Fighting COVID on the Frontlines

Job Seeker, Traveler Stories

icu nurse covid called to care patient story

By Dillon Phillips

For some, the clock stopped during COVID. Each new year is just “2020 + X,” forever altering calendars in a way that never forgets the tragedy and trauma the pandemic wrought.

Few healthcare workers emerged unscathed, and in the case of Kim Sloan, the mark left by COVID was literal. Sloan is a tattooed ICU nurse who’s fond of motorcycle rallies—she and her husband, who is also an ICU nurse, were actually at Daytona Bike Week when COVID made landfall in the U.S. Her ink tells the story of the lives she saw lost and those she helped save.

A tree at sunset with room numbers and symbols hanging from its branches covers her left forearm. There’s a room 12 with eyes—reference to a patient who told Sloan, “I see you. You’re my angel.” There’s a room 3 with handcuffs for a patient who was a prisoner, her first patient to die from Covid. There’s a room 4 and a cross for a preacher, and an honesty symbol for a man who confided in Sloan shortly before his death.

And then there’s a butterfly emerging from a chrysalis. A lone image of hope surrounded by death.

That butterfly is Laconyea Lynn.

From Beachfront to Frontlines

Sloan and her husband were on vacation in Florida when the pandemic first hit. They were attending Daytona Bike Week, but they decided to return home early to surprise family. When the rally was canceled the next day due to COVID concerns, they knew something was seriously wrong.

They’d heard murmurs about how bad things were in the ICU at their hospital in Albany, Georgia. One of their fellow nurses described it as a “warzone” and warned them to get ready. But nothing could fully prepare them for what they were about to encounter.

“I was scared,” she said. “I was terrified. We’re coding patients left and right in the unit. We would come into work and think, ‘OK, whose patient is going to die today?’”

With the pandemic quickly spreading worldwide, Albany was essentially ground zero for COVID in the U.S. outside of New York.

“We were No. 4 per capita in the world for COVID deaths,” she said. “The only way that patients were leaving the ICU was in body bags.”

As weeks turned to months and the death toll mounted, only one COVID patient remained from the initial group: Laconyea Lynn.

“She was a fighter.”

Lynn was admitted at about the same time as her mother, but her mother died the day after Lynn was intubated.

For the next six weeks, Lynn continued to battle as others around her succumbed to the virus. Sloan provided daily updates to Lynn’s son, who is roughly the same age as Sloan’s children, via Zoom calls.

“Every day, he’s like, ‘How’s mom?’” Sloan said. “And I’d say, ‘Well, she’s still fighting.

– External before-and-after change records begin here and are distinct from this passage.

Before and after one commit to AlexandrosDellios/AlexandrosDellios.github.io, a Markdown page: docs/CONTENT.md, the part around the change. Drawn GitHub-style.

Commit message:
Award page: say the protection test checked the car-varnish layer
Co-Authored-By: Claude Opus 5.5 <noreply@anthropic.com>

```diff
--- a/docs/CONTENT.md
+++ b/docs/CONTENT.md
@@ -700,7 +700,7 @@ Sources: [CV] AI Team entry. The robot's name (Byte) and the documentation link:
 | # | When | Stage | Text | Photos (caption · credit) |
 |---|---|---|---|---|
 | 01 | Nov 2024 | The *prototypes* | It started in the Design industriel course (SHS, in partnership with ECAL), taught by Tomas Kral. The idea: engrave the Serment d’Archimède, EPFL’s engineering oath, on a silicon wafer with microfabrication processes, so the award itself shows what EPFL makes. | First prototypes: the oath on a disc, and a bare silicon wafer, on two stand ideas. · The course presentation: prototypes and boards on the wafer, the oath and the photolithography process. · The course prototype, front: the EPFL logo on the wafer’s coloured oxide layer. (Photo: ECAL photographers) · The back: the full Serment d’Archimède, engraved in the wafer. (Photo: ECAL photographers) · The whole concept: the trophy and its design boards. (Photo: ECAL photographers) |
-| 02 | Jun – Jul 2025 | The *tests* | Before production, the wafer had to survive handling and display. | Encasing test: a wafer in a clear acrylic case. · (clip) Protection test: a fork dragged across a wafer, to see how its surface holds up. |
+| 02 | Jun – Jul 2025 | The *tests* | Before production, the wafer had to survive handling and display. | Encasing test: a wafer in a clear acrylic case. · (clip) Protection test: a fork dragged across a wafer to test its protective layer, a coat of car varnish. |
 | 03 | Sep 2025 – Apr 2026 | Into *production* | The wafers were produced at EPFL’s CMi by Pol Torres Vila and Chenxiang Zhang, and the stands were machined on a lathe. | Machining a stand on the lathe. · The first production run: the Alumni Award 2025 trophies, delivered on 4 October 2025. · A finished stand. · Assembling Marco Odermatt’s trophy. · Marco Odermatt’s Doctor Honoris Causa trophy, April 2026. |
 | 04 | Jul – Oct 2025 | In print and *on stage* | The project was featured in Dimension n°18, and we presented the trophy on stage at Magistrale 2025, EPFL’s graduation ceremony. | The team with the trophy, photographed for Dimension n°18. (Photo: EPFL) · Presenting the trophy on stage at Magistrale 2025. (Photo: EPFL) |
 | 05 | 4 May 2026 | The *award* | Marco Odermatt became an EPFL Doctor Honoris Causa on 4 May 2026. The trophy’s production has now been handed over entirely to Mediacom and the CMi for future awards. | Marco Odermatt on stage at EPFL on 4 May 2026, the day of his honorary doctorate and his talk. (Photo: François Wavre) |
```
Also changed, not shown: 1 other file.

She’s still here.’ She was a fighter.”

When Sloan’s team began transporting patients to a new hospital that had been renovated just in time to serve as a COVID facility, Lynn was the first one to make the trip. Sloan did her best to keep up with Lynn and follow her recovery.

A few weeks later, Lynn had her trach and peg removed, allowing her to return to the main facility for rehab. After a total of 72 days in the hospital, she was discharged.

The staff cheered her on as she walked out of the hospital and into the arms of her son, who hadn’t seen her in person in nearly three months. Their reunion was captured on a video produced by Phoebe Putnam Health System.

“For her to walk out of the hospital when we thought she was going to die—it was just overwhelming,” Sloan said. “We were doing everything that we could, but because we got hit before anybody else got hit, we had nothing to reference.

“So, she was a miracle.”

Since her discharge, Lynn has stayed in touch with Sloan. The two even met for lunch and remain Facebook friends.

Looking back, Sloan said the experience revitalized her passion for nursing and even strengthened her marriage. It emphasized the importance of caring for the whole person and connecting with patients and their families on a human level.

“Being a nurse is more than just giving medicines and personal care,” Sloan said. “It’s touching the person inside.”

We thank these amazing caregivers for sharing their stories of care. If you would like to share why you answered the call to care or an impactful experience you’ve had as a traveler or healthcare professional, then send your story to, and we’ll reach out to you if it is chosen.

Dillon Phillips is a content specialist for Medical Solutions.